We included adults from 7 contributing cohorts to the NA-ACCORD with validated first occurrence of a type 1 myocardial infarction, which are MIs from plaque rupture that would be most susceptible to traditional MI risk factors. Modifiable HIV-related risk factors included CD4 <200 cells/mm3, detectable plasma HIV RNA (≥400 copies/mL), and history of clinical AIDS. Modifiable traditional risk factors included tobacco smoking, treated hypertension (HTN), hypercholesterolemia (HC, defined as use of statins or a total cholesterol >240 mg/dL), type II diabetes, stage 4 chronic kidney disease (CKD), and hepatitis C virus (HCV) infection. Cox proportional hazard models with piecewise constant baseline hazard functions were used to estimate hazard ratios (adjusted for age, sex, race, and injection drug use). These hazard ratios were combined with the prevalence of the risk factor among persons with MIs to estimate adjusted PAFs for modifiable risk factors. Smoking and HCV infection were measured at study entry. All other variables were time-updated.
A total of 29,515 adults contributed 131,137 person-years and 347 MIs; median follow up was 3.5 years. At baseline, participants who subsequently had an MI were older, more likely to be black, have smoked, had HTN, HC, diabetes, stage 4 CKD, a low CD4, a clinical AIDS diagnosis, and HCV infection. Adjusting for demographics, eliminating smoking, HTN, and HC would avert 38%, 41% and 43% of MIs, respectively (Figure 1); eliminating all three would avert 86% of MIs. HIV-related risk factors and HCV infection had smaller PAFs. A subgroup analyses accounting for BMI showed similar results, with the exception of a reduction in the PAF for HC.
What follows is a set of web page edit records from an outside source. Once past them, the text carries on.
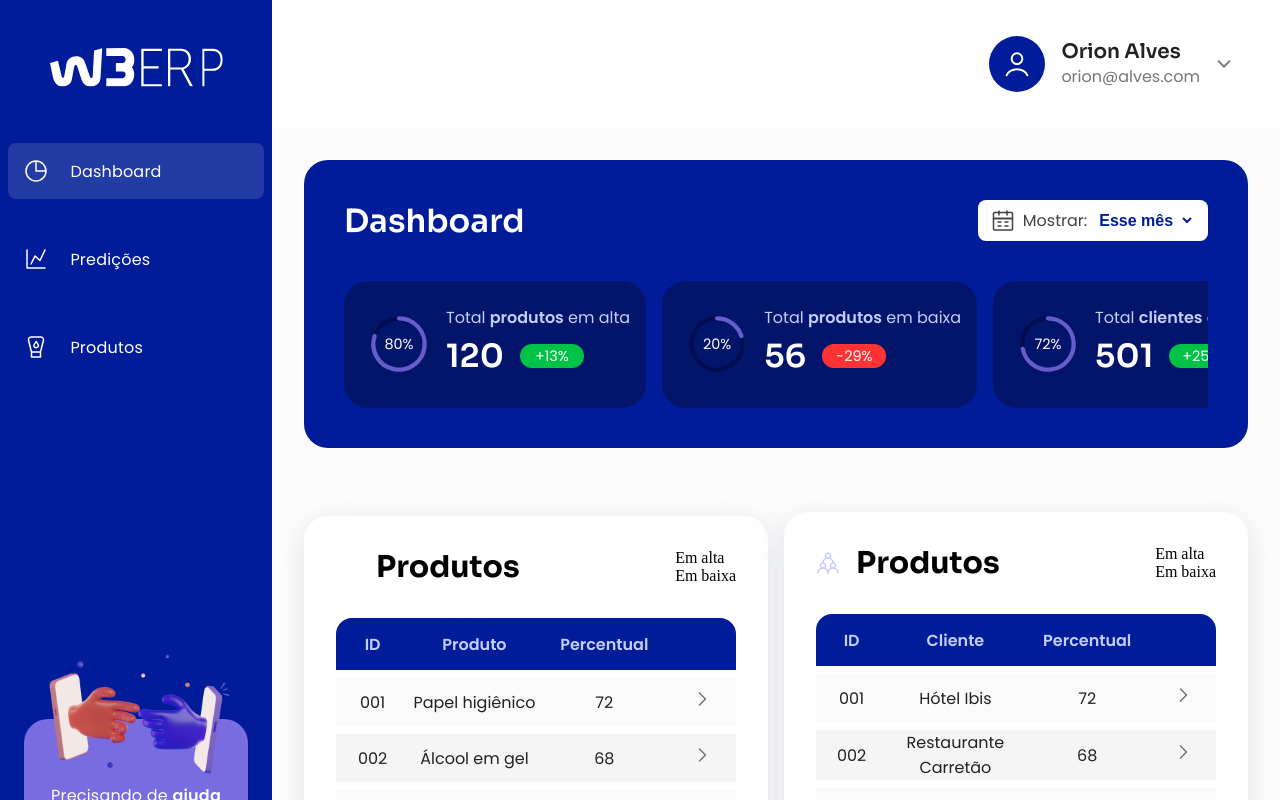
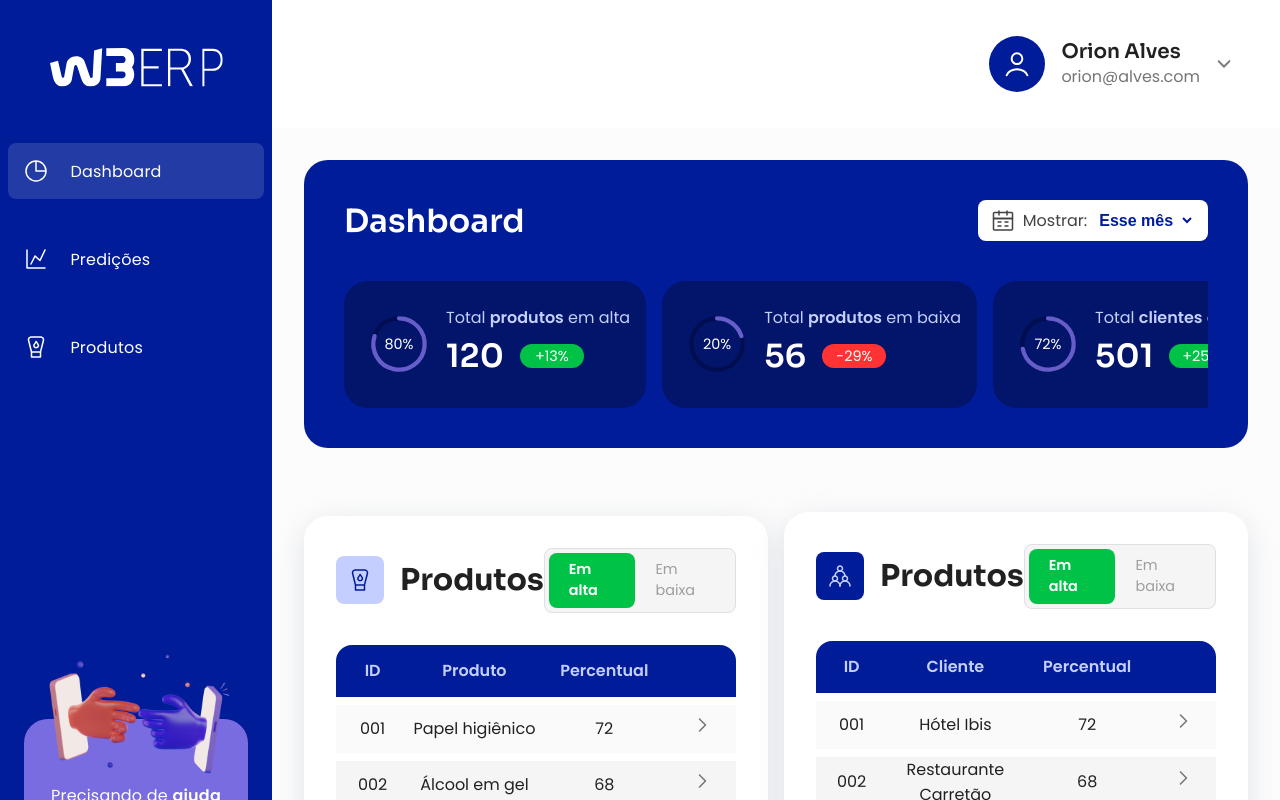
Before and after one commit to orionalves/w3erp, a React (Vite) app: page /home in a window 1280 px wide. Shown: the top 800 px of the page. Built offline with nearby package versions, Linux system fonts and the light colour scheme.

Commit message:
Finish Home Page

```diff
--- a/src/components/table-container/index.tsx
+++ b/src/components/table-container/index.tsx
@@ -1,24 +1,47 @@
-import { TableContainerStyled, TableContainerHeader, Title } from './styles'
+import { useState } from 'react'
+import {
+  TableContainerStyled,
+  TableContainerHeader,
+  Title,
+  IconTitle,
+  UpDown
+} from './styles'
 import Table from '@components/table'
 
+type UpDownType = 'up' | 'down'
+
 type TableContainerProps = {
+  color: string
   image: string
   th: string[]
   td: Products[] | Customers[]
 }
 
-const TableContainer = ({ image, th, td }: TableContainerProps) => {
+const TableContainer = ({ color, image, th, td }: TableContainerProps) => {
+  const [classUpDown, setClassUpDown] = useState<UpDownType>('up')
   return (
     <TableContainerStyled>
       <TableContainerHeader>
         <Title>
-          <img src={image} alt={image + 'image'} />
+          <IconTitle color={color}>
+            <img src={image} alt={image + 'image'} />
+          </IconTitle>
           <h2>Produtos</h2>
         </Title>
-        <div>
-          <div>Em alta</div>
-          <div>Em baixa</div>
-        </div>
+        <UpDown>
+          <div
+            onClick={() => setClassUpDown('up')}
+            className={classUpDown === 'up' ? 'up' : ''}
+          >
+            Em alta
+          </div>
+          <div
+            onClick={() => setClassUpDown('down')}
+            className={classUpDown === 'down' ? 'down' : ''}
+          >
+            Em baixa
+          </div>
+        </UpDown>
       </TableContainerHeader>
       <Table th={th} td={td} />
     </TableContainerStyled>
--- a/src/components/table-container/styles.ts
+++ b/src/components/table-container/styles.ts
@@ -2,8 +2,6 @@ import styled from 'styled-components'
 import { color, fonts } from '@styles/constants'
 
 export const TableContainerStyled = styled.div`
-  /* margin: 2rem; */
-  /* margin-left: calc(17rem + 2rem); */
   padding: 2rem;
   background-color: ${color.white};
   border-radius: 24px;
@@ -22,4 +20,46 @@ export const Title = styled.div`
   font-family: ${fonts.sora};
   font-size: 1.25rem;
   font-weight: 600;
+  color: ${color.gray900};
 `
+
+export const IconTitle = styled.div`
+  display: flex;
+  align-items: center;
+  justify-content: center;
+  background-color: ${props => props.color};
+  border-radius: 8px;
+  width: 3rem;
+  height: 3rem;
+`
+
+export const UpDown = styled.div`
+  display: flex;
+  align-items: center;
+  padding: 0.25rem;
+  font-family: ${fonts.poppins};
+  font-size: 0.9rem;
+  background-color: ${color.gray100};
+  border-radius: 8px;
+  border: 0.8px solid ${color.gray300};
+  color: ${color.gray500};
+  div {
+    display: flex;
+    justify-content: center;
+    padding: 0.4rem 1.25rem;
+    &.up {
+      border-radius: 8px;
+      background-color: ${color.success};
+      font-weight: 600;
+      color: ${color.white};
+    }
+    &.down {
+      border-radius: 8px;
+      background-color: ${color.error};
+      color: ${color.white};
+    }
+    &:hover {
+      cursor: pointer;
+    }
+  }
+`
--- a/src/pages/home.tsx
+++ b/src/pages/home.tsx
@@ -3,8 +3,9 @@ import Header from '@components/header'
 import Dashboard from '@components/dashboard'
 import TableContainer from '@components/table-container'
 import LayoutDoubleTable from '@components/layout-doble-table'
-import facialCleanser from '@icons/facial-cleanser.svg'
+import facialCleanser from '@icons/facial-cleanser-blue.svg'
 import people from '@icons/every-user.svg'
+import { color } from '@styles/constants'
 import {
   productsTh,
   customersTh,
@@ -21,8 +22,18 @@ const Home = () => (
     <Sidebar />
     <Dashboard />
     <LayoutDoubleTable>
-      <TableContainer image={facialCleanser} th={productsTh} td={products} />
-      <TableContainer image={people} th={customersTh} td={customers} />
+      <TableContainer
+        color={color.primaryBlue4}
+        image={facialCleanser}
+        th={productsTh}
+        td={products}
+      />
+      <TableContainer
+        color={color.primary}
+        image={people}
+        th={customersTh}
+        td={customers}
+      />
     </LayoutDoubleTable>
   </>
 )
```
Also changed, not shown: src/assets/icons/facial-cleanser-blue.svg (added).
Preventing smoking, hypertension, and HC each could result in a ~40% reduction in MIs among aging HIV-infected adults; further reductions in MIs can be achieved with aggressive antiretroviral management. These results underscore the need to implement traditional MI risk reduction interventions soon after prompt HIV treatment initiation in order to reduce excess MI burden among aging HIV-infected adults.